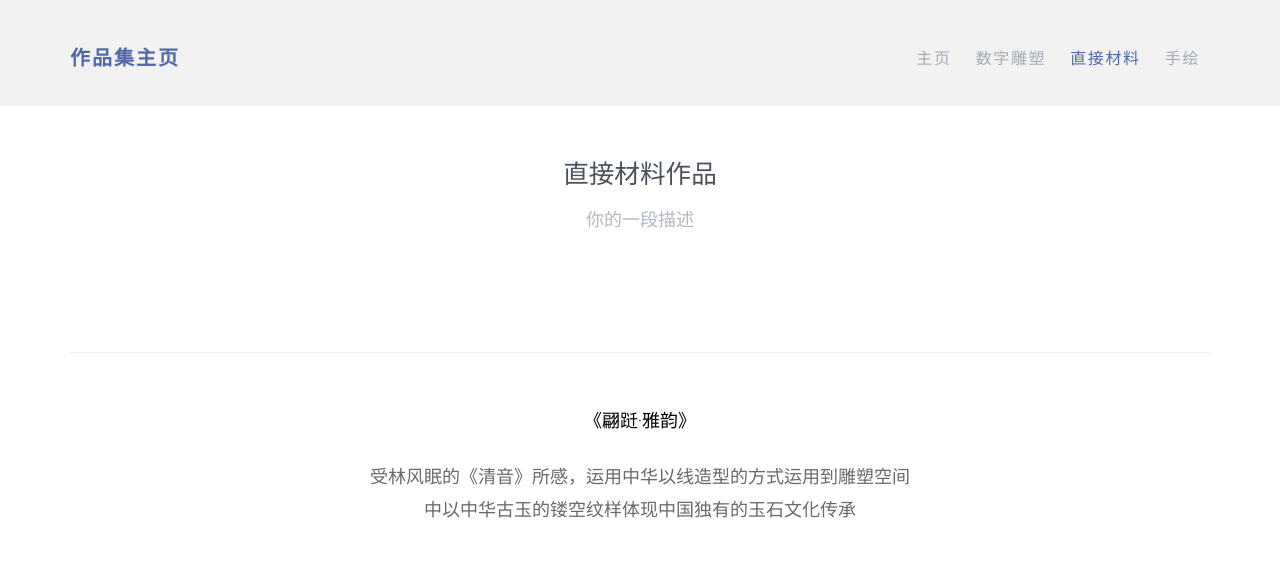
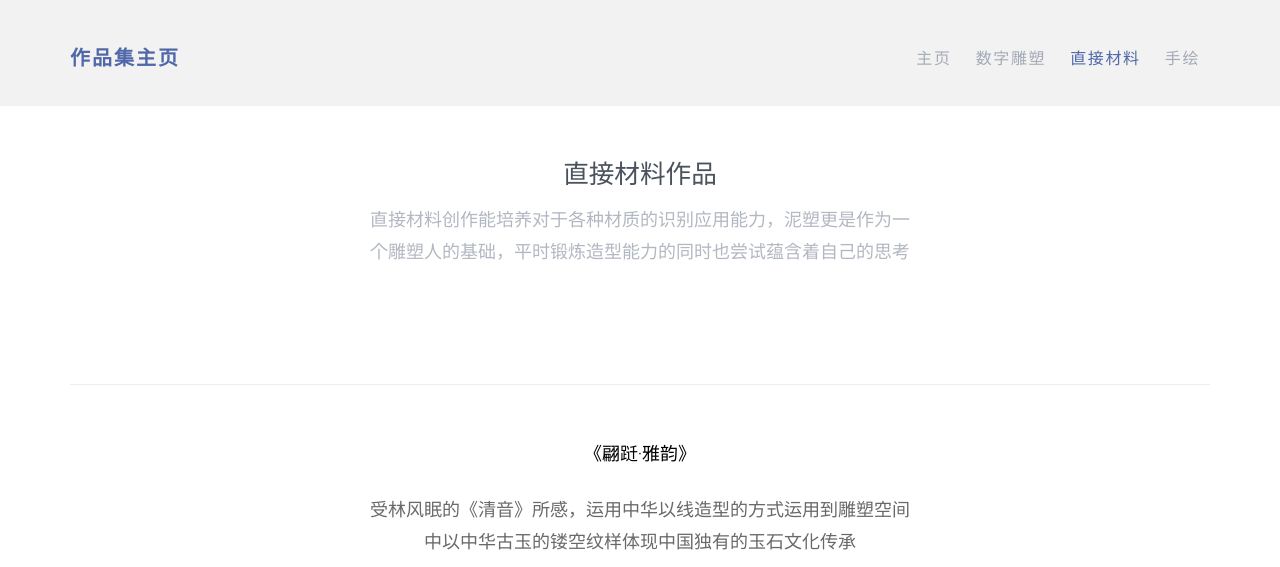
Before and after one commit to ping-guo/CV, a website: page 直接材料.html in a window 1280 px wide. Shown: the top 567 px of the page. Drawn offline with Linux system fonts and the light colour scheme; files whose address does not match are found by name.

Commit message:
small coverage

```diff
--- a/直接材料.html
+++ b/直接材料.html
@@ -69,7 +69,7 @@
       <div class="row">
         <div class="col-md-6 col-md-offset-3 mb40 text-center">
           <h2>直接材料作品</h2>
-          <p>你的一段描述</p>
+          <p>直接材料创作能培养对于各种材质的识别应用能力，泥塑更是作为一个雕塑人的基础，平时锻炼造型能力的同时也尝试蕴含着自己的思考</p>
         </div>
       </div>
 
```
Also changed, not shown: index.html (+1 -1 lines).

Task requirements: The records above should be copied word for word, with the pictures left out.

Written solution:
Before and after one commit to ping-guo/CV, a website: page 直接材料.html in a window 1280 px wide. Shown: the top 567 px of the page. Drawn offline with Linux system fonts and the light colour scheme; files whose address does not match are found by name.

Commit message:
small coverage

```diff
--- a/直接材料.html
+++ b/直接材料.html
@@ -69,7 +69,7 @@
       <div class="row">
         <div class="col-md-6 col-md-offset-3 mb40 text-center">
           <h2>直接材料作品</h2>
-          <p>你的一段描述</p>
+          <p>直接材料创作能培养对于各种材质的识别应用能力，泥塑更是作为一个雕塑人的基础，平时锻炼造型能力的同时也尝试蕴含着自己的思考</p>
         </div>
       </div>
 
```
Also changed, not shown: index.html (+1 -1 lines).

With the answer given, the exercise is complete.